▶ **PROBLEM STATEMENT**: Scan the material and copy out each line where the word "serves" occurs.

▶ **RECORDS FOR THIS TASK**:
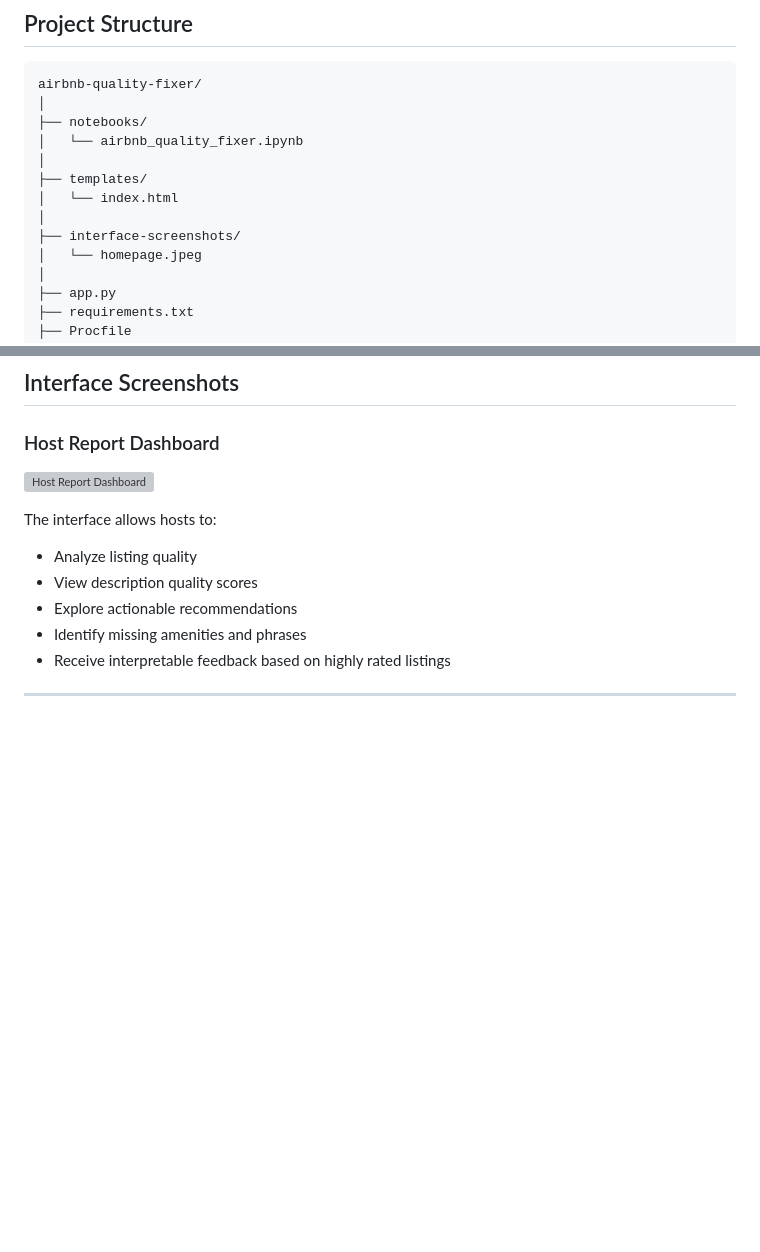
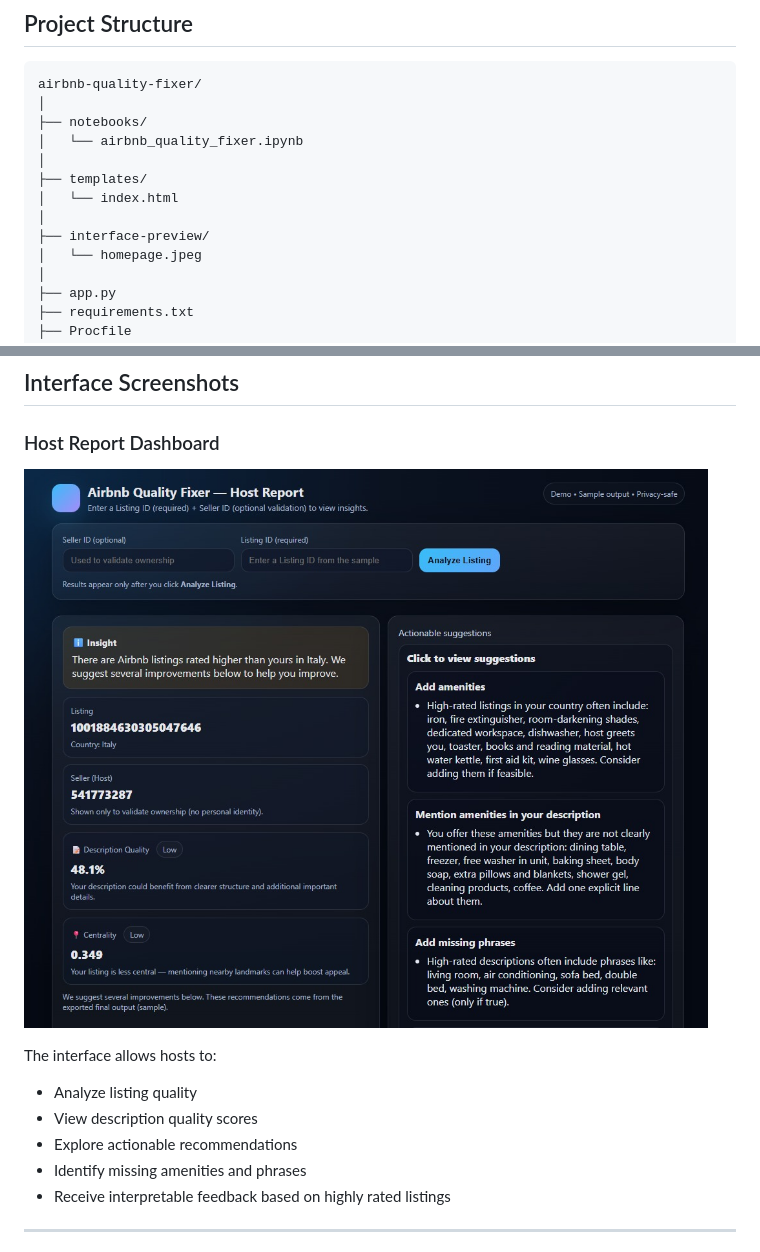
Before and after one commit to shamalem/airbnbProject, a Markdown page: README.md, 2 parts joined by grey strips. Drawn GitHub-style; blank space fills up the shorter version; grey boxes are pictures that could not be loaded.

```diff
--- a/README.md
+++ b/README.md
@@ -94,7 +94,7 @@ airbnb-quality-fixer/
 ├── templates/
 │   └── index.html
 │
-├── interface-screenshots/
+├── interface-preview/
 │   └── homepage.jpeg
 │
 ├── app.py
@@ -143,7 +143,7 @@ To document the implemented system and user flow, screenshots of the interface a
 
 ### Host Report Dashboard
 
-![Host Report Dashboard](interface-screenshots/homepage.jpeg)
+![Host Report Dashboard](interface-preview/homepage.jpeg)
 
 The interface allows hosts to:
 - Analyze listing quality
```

...

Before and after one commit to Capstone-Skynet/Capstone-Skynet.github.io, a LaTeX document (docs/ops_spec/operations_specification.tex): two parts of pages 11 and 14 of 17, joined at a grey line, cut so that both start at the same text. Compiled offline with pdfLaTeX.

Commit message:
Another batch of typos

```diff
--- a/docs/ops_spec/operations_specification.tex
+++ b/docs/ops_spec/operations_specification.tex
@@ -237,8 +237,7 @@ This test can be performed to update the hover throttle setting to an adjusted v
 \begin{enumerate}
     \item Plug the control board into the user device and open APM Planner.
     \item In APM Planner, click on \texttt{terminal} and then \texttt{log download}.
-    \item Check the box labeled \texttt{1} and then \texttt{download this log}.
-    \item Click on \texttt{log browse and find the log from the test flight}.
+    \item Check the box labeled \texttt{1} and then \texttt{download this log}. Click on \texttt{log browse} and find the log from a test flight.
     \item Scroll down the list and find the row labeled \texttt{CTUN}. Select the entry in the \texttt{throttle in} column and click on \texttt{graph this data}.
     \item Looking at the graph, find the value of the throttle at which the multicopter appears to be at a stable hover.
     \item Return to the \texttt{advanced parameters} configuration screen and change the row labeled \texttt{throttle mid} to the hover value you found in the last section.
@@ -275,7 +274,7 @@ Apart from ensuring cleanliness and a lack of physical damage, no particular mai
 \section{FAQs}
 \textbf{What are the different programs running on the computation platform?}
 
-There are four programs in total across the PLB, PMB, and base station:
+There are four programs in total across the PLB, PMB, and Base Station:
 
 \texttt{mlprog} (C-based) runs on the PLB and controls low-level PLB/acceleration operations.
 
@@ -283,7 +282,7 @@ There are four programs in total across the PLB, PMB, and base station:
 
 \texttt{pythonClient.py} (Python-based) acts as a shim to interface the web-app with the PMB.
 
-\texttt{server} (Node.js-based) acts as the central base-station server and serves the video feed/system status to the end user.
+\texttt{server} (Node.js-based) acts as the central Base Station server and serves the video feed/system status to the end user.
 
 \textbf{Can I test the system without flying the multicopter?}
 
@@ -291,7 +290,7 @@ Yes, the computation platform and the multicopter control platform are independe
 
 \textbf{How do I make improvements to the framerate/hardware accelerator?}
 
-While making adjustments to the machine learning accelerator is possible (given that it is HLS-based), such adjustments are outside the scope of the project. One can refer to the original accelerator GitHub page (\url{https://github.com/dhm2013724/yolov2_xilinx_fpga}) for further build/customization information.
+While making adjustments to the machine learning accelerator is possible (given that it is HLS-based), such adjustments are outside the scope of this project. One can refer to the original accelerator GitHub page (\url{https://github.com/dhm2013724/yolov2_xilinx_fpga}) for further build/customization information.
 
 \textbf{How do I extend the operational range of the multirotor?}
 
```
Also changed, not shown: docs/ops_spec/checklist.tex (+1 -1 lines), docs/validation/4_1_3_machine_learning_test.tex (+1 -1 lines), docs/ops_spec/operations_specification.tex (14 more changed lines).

▶ **WRITTEN ANSWER**:
-\texttt{server} (Node.js-based) acts as the central base-station server and serves the video feed/system status to the end user.
+\texttt{server} (Node.js-based) acts as the central Base Station server and serves the video feed/system status to the end user.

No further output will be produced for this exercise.